Clearly, the child has both physical and emotional needs that the parents have a responsibility to meet. Both are obviously of vital importance. Often, however, a child may be well provided for in a material sense, but utterly deprived of emotional nurturance; this can be regarded as a form of child abuse.
This places the child in a state of psychological conflict, even turmoil. He may be grateful on the one hand (for having his material needs met), but angry and hurt on the other (due to emotional deprivation).
So what are the effects on the child that result from him not having his emotional needs met, or, as occurred in my own particular case, not having one’s emotional needs met AND being expected to meet the emotional needs of the parent (ie, the child is compelled to act as his parent’s parent) ?
First, let’s look at some of the child’s most important emotional needs :
THE CHILD’S EMOTIONAL NEEDS :
– needs to receive love/affection and attention
– needs to have personal feelings and emotions respected
– needs to be free of burdensome adult responsibilities / spontaneously enjoy self / play in care-free manner
– needs to be encouraged and helped to develop a sense of self-worth
– needs behaviour to be guided by compassionate discipline which does not cause physical or emotional damage
– needs to be protected, as far as is reasonably possible and desirable (some knocks in childhood are clearly unavoidable and can provide valuable learning experiences)
This is not a definitive list, but, I think, covers the main areas.
Both verbal and tacit (non-verbal) messages from parents are absorbed by the child, as water into a sponge, both consciously and unconsciously, and have an enormous impact on his self-image and identity.

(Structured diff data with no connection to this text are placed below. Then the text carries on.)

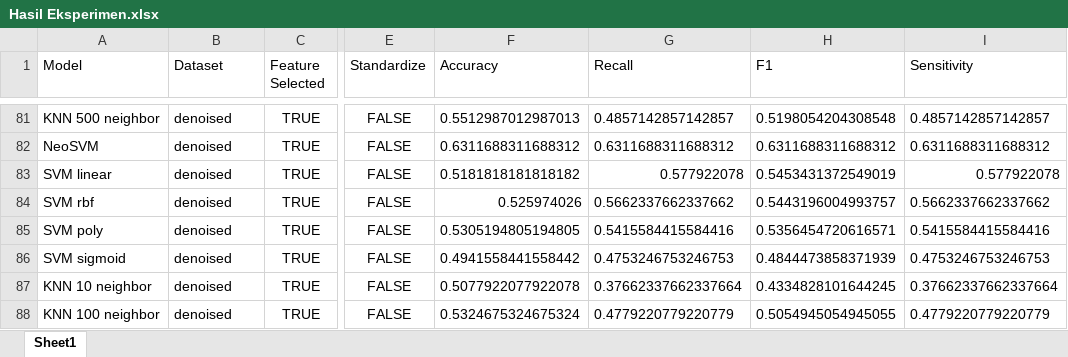
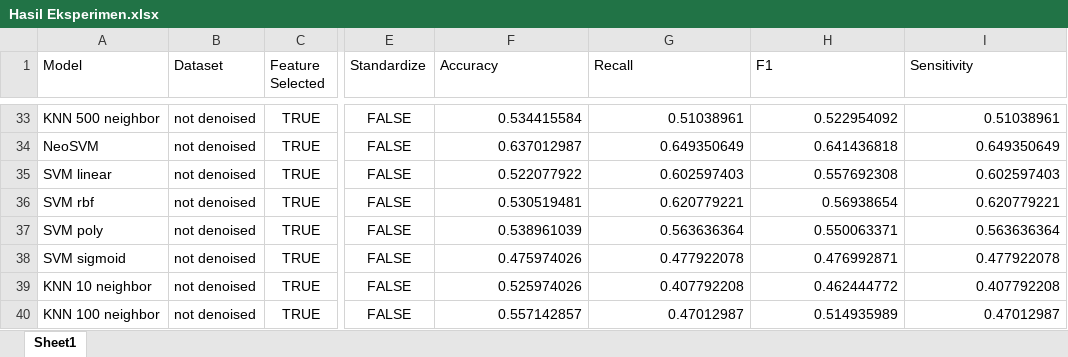
Before and after one commit to fwe01/Klaisifikasi-Citra-TD-Viskom, an Excel workbook: Hasil Eksperimen.xlsx, sheet Sheet1, drawn as a sheet; only a part is shown, gaps mark what is left out; values as stored, in another font and other column widths than the file's, no borders; addresses are those after the commit; the diff covers the shown part only; the diff names each change by its address in the sheet, - before the commit and + after, or states it on an @@ line.

Commit message:
feat : fix not denoised data

```diff
--- a/Hasil Eksperimen.xlsx (sheet Sheet1)
+++ b/Hasil Eksperimen.xlsx (sheet Sheet1)
-B33:B40 (Dataset): denoised
+B33:B40 (Dataset): not denoised
-F33 (Accuracy): 0.5512987012987013
+F33 (Accuracy): 0.534415584
-G33 (Recall): 0.4857142857142857
+G33 (Recall): 0.51038961
-H33 (F1): 0.5198054204308548
+H33 (F1): 0.522954092
-I33 (Sensitivity): 0.4857142857142857
+I33 (Sensitivity): 0.51038961
-F34 (Accuracy): 0.6311688311688312
+F34 (Accuracy): 0.637012987
-G34 (Recall): 0.6311688311688312
+G34 (Recall): 0.649350649
-H34 (F1): 0.6311688311688312
+H34 (F1): 0.641436818
-I34 (Sensitivity): 0.6311688311688312
+I34 (Sensitivity): 0.649350649
-F35 (Accuracy): 0.5181818181818182
+F35 (Accuracy): 0.522077922
-G35 (Recall): 0.577922078
+G35 (Recall): 0.602597403
-H35 (F1): 0.5453431372549019
+H35 (F1): 0.557692308
-I35 (Sensitivity): 0.577922078
+I35 (Sensitivity): 0.602597403
-F36 (Accuracy): 0.525974026
+F36 (Accuracy): 0.530519481
-G36 (Recall): 0.5662337662337662
+G36 (Recall): 0.620779221
-H36 (F1): 0.5443196004993757
+H36 (F1): 0.56938654
-I36 (Sensitivity): 0.5662337662337662
+I36 (Sensitivity): 0.620779221
-F37 (Accuracy): 0.5305194805194805
+F37 (Accuracy): 0.538961039
-G37 (Recall): 0.5415584415584416
+G37 (Recall): 0.563636364
-H37 (F1): 0.5356454720616571
+H37 (F1): 0.550063371
-I37 (Sensitivity): 0.5415584415584416
+I37 (Sensitivity): 0.563636364
-F38 (Accuracy): 0.4941558441558442
+F38 (Accuracy): 0.475974026
-G38 (Recall): 0.4753246753246753
+G38 (Recall): 0.477922078
-H38 (F1): 0.4844473858371939
+H38 (F1): 0.476992871
-I38 (Sensitivity): 0.4753246753246753
+I38 (Sensitivity): 0.477922078
-F39 (Accuracy): 0.5077922077922078
+F39 (Accuracy): 0.525974026
-G39 (Recall): 0.37662337662337664
+G39 (Recall): 0.407792208
-H39 (F1): 0.4334828101644245
+H39 (F1): 0.462444772
-I39 (Sensitivity): 0.37662337662337664
+I39 (Sensitivity): 0.407792208
-F40 (Accuracy): 0.5324675324675324
+F40 (Accuracy): 0.557142857
-G40 (Recall): 0.4779220779220779
+G40 (Recall): 0.47012987
-H40 (F1): 0.5054945054945055
+H40 (F1): 0.514935989
-I40 (Sensitivity): 0.4779220779220779
+I40 (Sensitivity): 0.47012987
```
Also changed, not shown: 48 removed rows, 72 hidden or unhidden rows and 80 edited cells elsewhere in this sheet, hidden cells, 8 other files.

If, however, the child is essentially emotionally abandoned, family roles become confused and blurred ; indeed, if the child is expected to provide for the emotional needs of the parent, role-reversal can occur. Not only does this place the child under immense psychological strain, it also deprives him of a parental role model. The child is then likely to develop a very shaky and uncertain self-image and low self-esteem as he has learned that his own psychological well-being is of no importance, or, at the very best, comes a poor second to that of the parent.
EFFECTS CARRIED INTO ADULTHOOD
The adult who has experienced a childhood such as described above is likely to repress, or shut off from, his emotions as he has learned they will be dismissed as unimportant ( due to the fact that they were invalidated by the parent). There can be a sense of emotional numbness, or of being ‘emotionally dead’.
Such people are likely to be very poor at expressing, or even identifying, their emotions as they were unable to assimilate an ‘emotional language’ as they grew up. The loneliness and emotional deprivation they suffered in youth will frequently lead them to deny their own needs as adults.
If the child was expected to fulfil the parent’s emotional needs in youth, at the expense of his own, he is also likely to carry a heavy weight of guilt into adulthood, as well as a deep sense of inadequacy. This is because he was given an impossible task which was thus impossible to succeed at : to be his parent’s parent.
Psychological scars inflicted in such ways may be very severe, leading to much anger and pain in adulthood, in which case an appropriate form of therapy should be given serious consideration.